Students may complete their Advanced Study by satisfying the requirements of the Energy Projects Concentration. Here, breadth is achieved by further exposure to energy related topics, in coursework or independent study, and depth is achieved by applying knowledge while tackling significant energy related projects, also in coursework or independent study. 12 of the 36 units needed for Energy Projects will also count toward Breadth Electives. The Energy Projects Concentration can be satisfied by completing any combination of the following, for a total of 36 units:

  • Independent Master’s Project (up to 36 units)
    Carnegie Mellon faculty are engaged in a wide range of energy related research, in which undergraduate, master, and doctoral students participate. EST&P students working with faculty usually enroll in 39-660 Masters EST&P Project, or the equivalent Masters Project / Independent study course numbers from the partner engineering departments. See examples of previous student projects.
  • Project-Intensive coursework (up to 36 units)

    Many energy-related graduate courses at CMU have a significant energy-related projects integrated with the coursework, allowing students another avenue in which to generate independent solutions. With advance approval from an EST&P advisor, such project‐intensive engineering courses may count towards meeting the Energy Projects Concentration requirement.

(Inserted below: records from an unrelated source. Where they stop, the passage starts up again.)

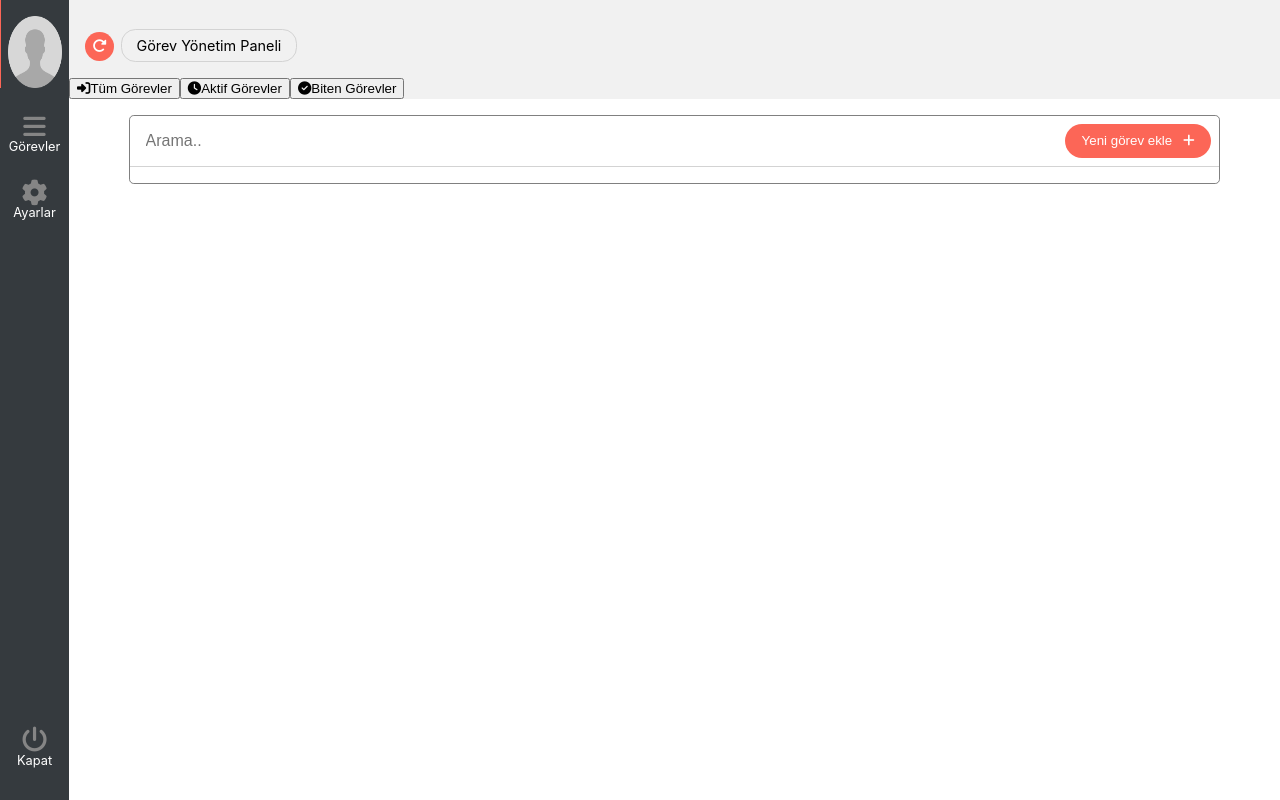
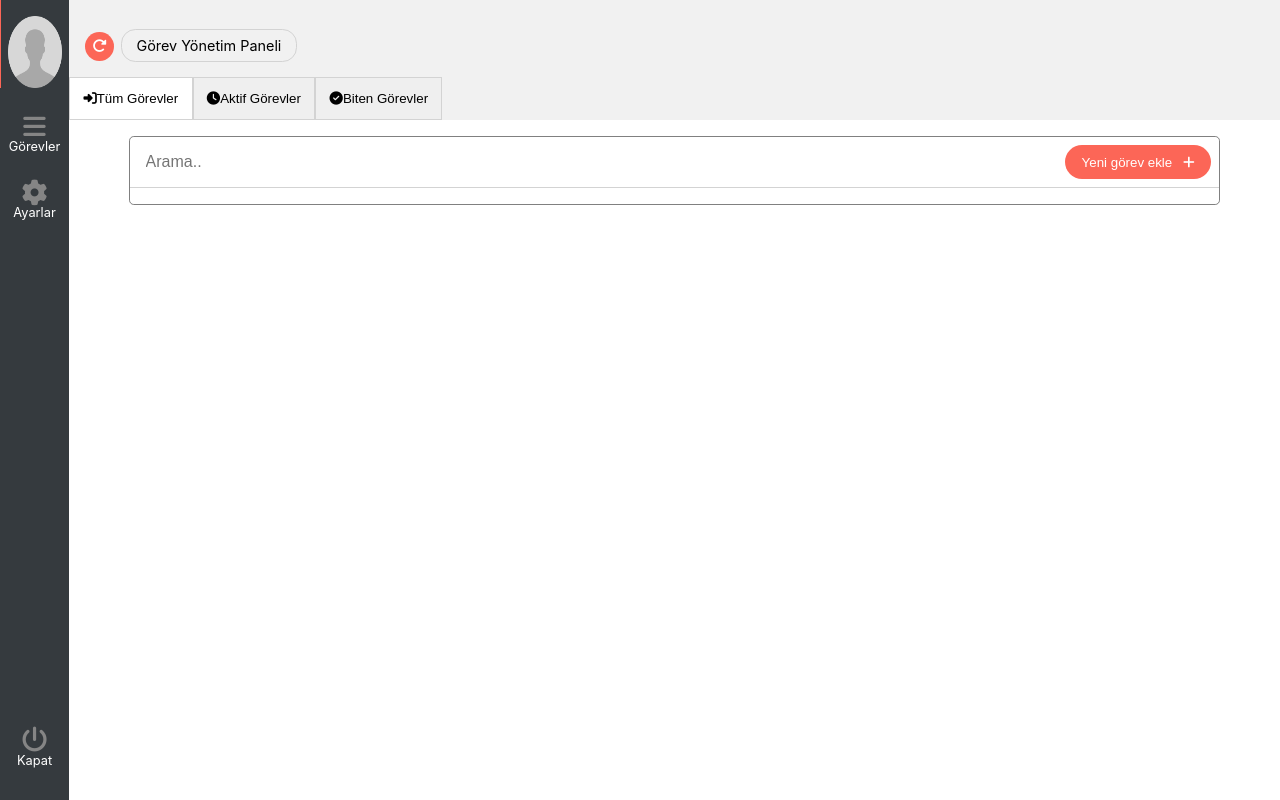
Before and after one commit to brkcrdk/todo, a React (Create React App) app: page / in a window 1280 px wide. Built offline with nearby package versions, Linux system fonts and the light colour scheme.

Commit message:
Active btn added

```diff
--- a/src/Components/Tabs/Tab.jsx
+++ b/src/Components/Tabs/Tab.jsx
@@ -1,8 +1,8 @@
 import React from "react";
 
-const Tab = ({ onClick, label, icon }) => {
+const Tab = ({ onClick, label, icon, active, index }) => {
   return (
-    <button onClick={onClick}>
+    <button onClick={onClick} className={active === index ? "activeBtn" : ""}>
       <i className={`fas fa-${icon}`} />
       <span>{label}</span>
     </button>
--- a/src/Components/Tabs/Tabs.jsx
+++ b/src/Components/Tabs/Tabs.jsx
@@ -20,6 +20,8 @@ const Tabs = ({ value, onChange }) => {
       key={index}
       label={todo.tab}
       icon={todo.icon}
+      active={active}
+      index={index}
       onClick={() => {
         handleTab(index);
       }}
--- a/src/Components/Tabs/tabs.scss
+++ b/src/Components/Tabs/tabs.scss
@@ -4,4 +4,14 @@
 }
 #buttons {
   background-color: getColor(bgColorGrey);
+  > button {
+    border: 1px solid lightgrey;
+    outline: none;
+    padding: 1em;
+    transition: 0.5s;
+  }
 }
+
+.activeBtn {
+  background-color: white;
+}
```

Approved courses are generally 12-unit graduate engineering courses that have a significant energy-related project integrated with the coursework (as indicated in the syllabus).  In this context, a significant project represents 30 % or more of the overall grade in a 12-unit course. Your EST&P advisor maintains a list of appropriate courses (which includes a number of regularly scheduled engineering classes), such as this list of pre-approved project courses.

  • Breadth Elective coursework (up to 12 units)

    A limited number of units of Breadth Electives can be used to count towards the Energy Projects Concentration. Ideally, the Breadth Electives will be related to a student’s interests in project work. Advisor approval is required.

For more information on Advanced Study and Energy Projects Concentration, please refer to the EST&P Student Handbook.  Enrolled students will find Project Approval forms and additional information posted in the EST&P Professional Resources CANVAS site.